-- DATA EXTRACTS follows --

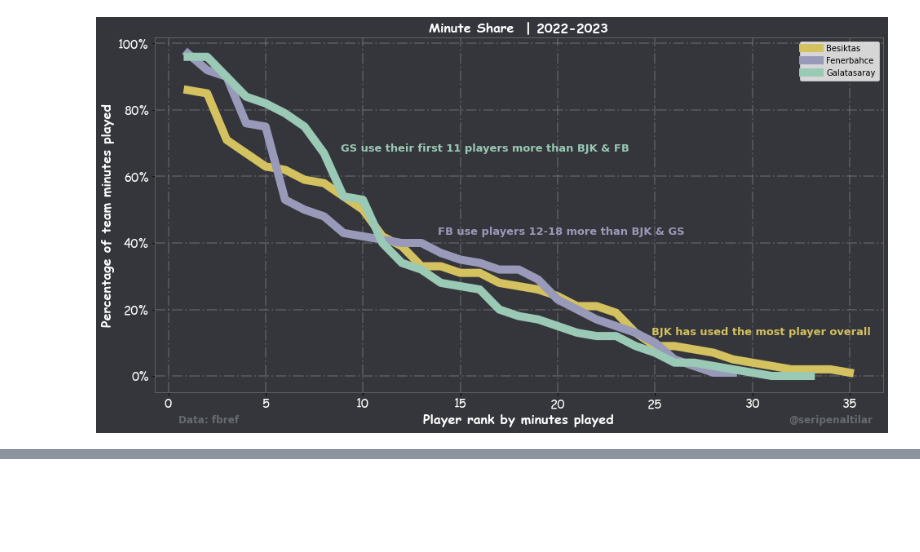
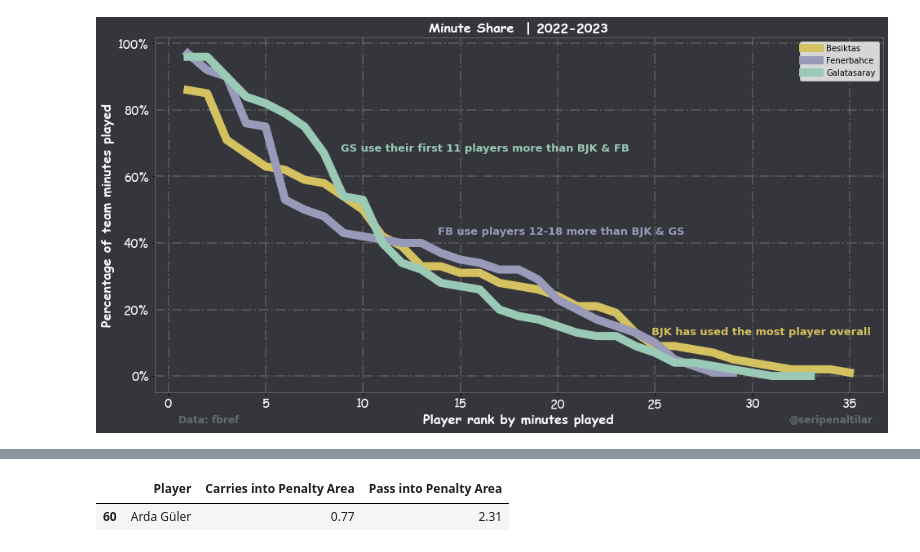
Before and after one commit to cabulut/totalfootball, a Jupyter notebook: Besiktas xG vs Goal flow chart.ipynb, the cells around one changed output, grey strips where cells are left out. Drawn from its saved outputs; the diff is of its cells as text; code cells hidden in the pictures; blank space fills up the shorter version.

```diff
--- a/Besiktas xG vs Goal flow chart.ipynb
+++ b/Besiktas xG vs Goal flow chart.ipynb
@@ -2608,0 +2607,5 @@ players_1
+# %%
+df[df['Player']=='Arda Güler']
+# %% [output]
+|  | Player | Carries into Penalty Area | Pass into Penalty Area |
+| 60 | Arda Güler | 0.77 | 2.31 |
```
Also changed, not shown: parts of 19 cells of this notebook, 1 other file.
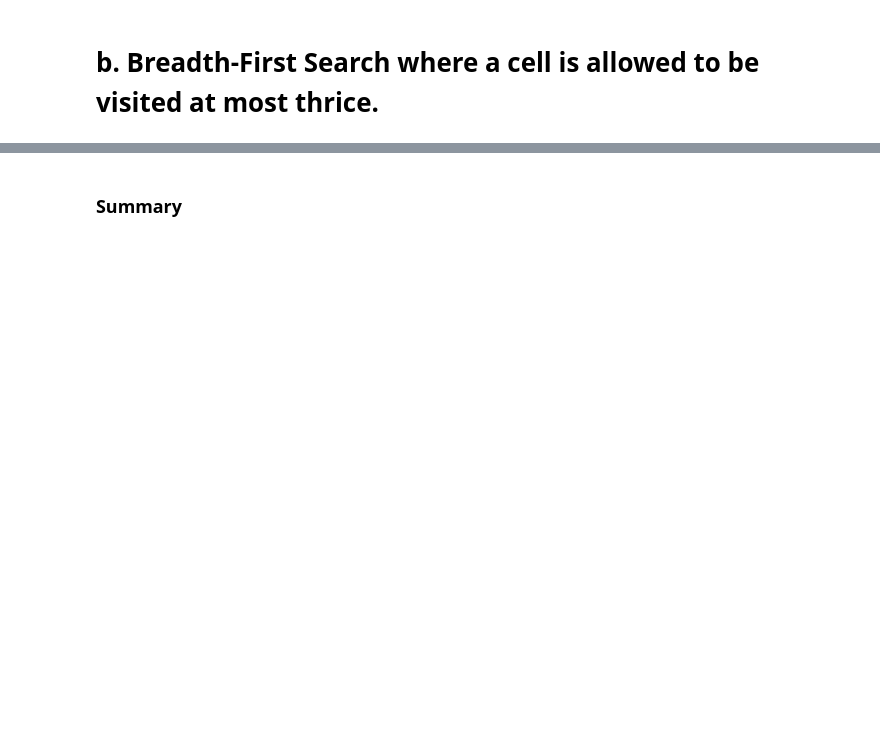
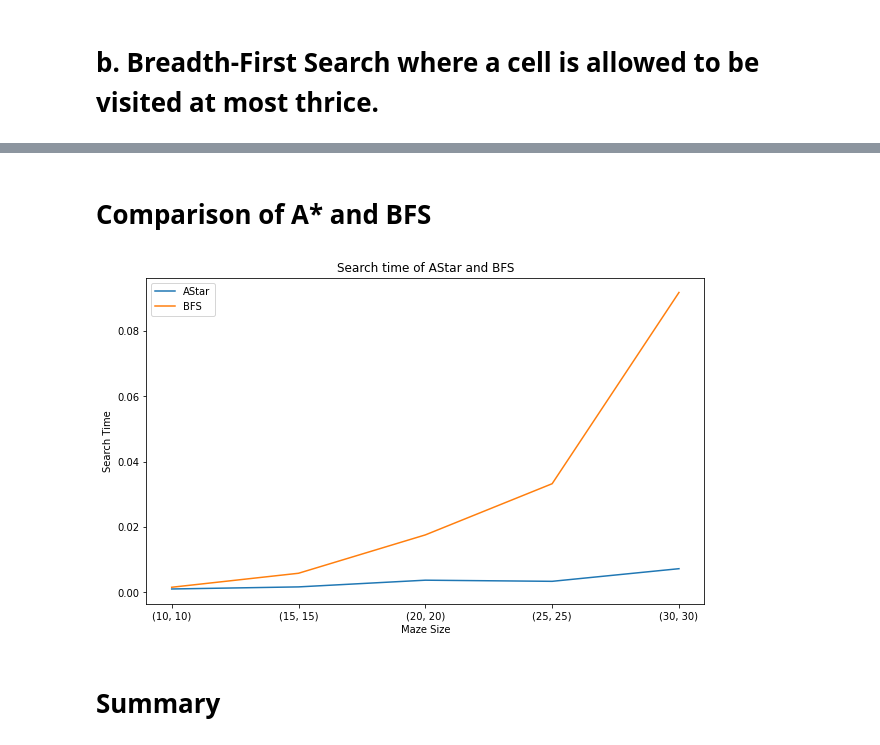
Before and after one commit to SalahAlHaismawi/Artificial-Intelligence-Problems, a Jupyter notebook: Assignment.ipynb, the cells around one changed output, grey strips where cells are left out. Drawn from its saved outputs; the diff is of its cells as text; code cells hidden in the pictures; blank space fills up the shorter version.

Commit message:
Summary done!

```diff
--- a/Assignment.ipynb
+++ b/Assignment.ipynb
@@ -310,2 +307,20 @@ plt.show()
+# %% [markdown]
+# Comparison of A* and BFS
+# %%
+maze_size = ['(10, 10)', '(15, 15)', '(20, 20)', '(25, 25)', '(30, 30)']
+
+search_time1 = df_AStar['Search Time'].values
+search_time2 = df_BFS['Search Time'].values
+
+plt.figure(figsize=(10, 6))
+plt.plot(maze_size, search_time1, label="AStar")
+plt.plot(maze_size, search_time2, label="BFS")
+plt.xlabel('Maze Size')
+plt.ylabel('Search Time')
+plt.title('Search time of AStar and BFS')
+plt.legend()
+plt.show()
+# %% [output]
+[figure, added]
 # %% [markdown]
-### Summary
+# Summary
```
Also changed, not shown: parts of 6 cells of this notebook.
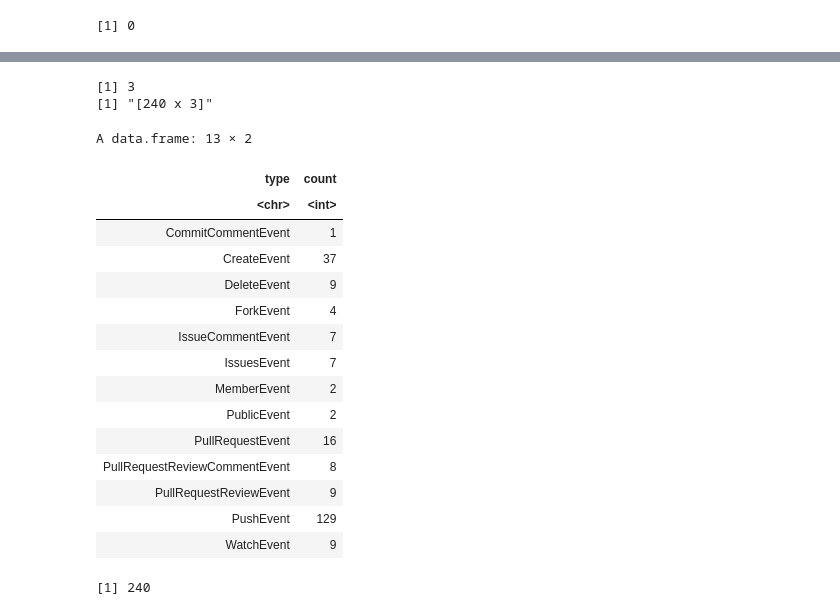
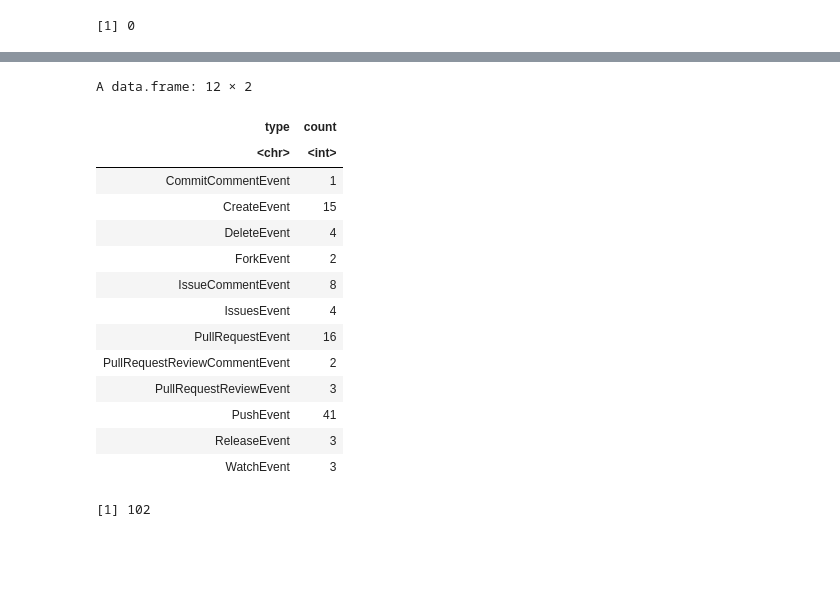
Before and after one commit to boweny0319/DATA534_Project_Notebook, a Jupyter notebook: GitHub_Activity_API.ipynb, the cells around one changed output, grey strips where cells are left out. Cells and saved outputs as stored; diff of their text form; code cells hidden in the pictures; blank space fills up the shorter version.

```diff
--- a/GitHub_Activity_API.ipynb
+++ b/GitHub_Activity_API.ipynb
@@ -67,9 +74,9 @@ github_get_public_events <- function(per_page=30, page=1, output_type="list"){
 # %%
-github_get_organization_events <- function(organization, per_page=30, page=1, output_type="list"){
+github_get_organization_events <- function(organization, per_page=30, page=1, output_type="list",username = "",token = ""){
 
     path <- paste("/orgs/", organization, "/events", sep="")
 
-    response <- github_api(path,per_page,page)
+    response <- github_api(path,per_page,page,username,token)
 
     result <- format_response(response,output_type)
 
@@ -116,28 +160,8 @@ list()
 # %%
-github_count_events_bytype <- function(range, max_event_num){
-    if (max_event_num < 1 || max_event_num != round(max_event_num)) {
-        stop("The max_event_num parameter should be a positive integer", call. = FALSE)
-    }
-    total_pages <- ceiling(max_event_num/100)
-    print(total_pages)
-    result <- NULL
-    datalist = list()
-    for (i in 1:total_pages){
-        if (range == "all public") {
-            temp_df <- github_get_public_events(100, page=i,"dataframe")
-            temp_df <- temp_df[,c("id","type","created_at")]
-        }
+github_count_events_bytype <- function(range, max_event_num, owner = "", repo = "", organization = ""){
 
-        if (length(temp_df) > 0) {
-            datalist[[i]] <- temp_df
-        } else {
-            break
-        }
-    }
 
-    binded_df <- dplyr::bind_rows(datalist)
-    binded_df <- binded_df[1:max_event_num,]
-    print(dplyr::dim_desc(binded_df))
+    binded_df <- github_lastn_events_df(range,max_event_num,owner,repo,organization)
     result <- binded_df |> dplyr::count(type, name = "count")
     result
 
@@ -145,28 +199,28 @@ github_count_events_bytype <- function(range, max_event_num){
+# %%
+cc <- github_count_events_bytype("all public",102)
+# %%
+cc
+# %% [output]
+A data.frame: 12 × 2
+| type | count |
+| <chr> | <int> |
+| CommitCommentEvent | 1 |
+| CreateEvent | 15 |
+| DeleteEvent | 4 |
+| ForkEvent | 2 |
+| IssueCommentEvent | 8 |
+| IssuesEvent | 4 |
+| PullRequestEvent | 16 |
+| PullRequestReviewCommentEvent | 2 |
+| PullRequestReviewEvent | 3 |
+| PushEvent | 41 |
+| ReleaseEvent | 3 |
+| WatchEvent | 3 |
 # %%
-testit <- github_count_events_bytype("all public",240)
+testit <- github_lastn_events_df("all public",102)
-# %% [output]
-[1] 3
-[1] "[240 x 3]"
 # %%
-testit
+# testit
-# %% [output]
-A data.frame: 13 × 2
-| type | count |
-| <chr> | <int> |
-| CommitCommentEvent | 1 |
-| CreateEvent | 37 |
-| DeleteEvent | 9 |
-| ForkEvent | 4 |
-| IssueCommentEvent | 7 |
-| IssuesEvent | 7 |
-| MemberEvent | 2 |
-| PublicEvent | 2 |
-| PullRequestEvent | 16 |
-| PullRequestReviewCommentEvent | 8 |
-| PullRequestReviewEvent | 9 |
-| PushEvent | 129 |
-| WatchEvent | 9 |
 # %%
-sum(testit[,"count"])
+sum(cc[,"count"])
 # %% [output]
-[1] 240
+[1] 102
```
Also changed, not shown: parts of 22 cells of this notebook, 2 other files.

-- DATA EXTRACTS concluded --

◆ WORK TO COMPLETE:
The answer consists of every line above in which the word "result" occurs.

◆ WRITTEN SOLUTION:
     result <- format_response(response,output_type)
-    result <- NULL
     result <- binded_df |> dplyr::count(type, name = "count")
     result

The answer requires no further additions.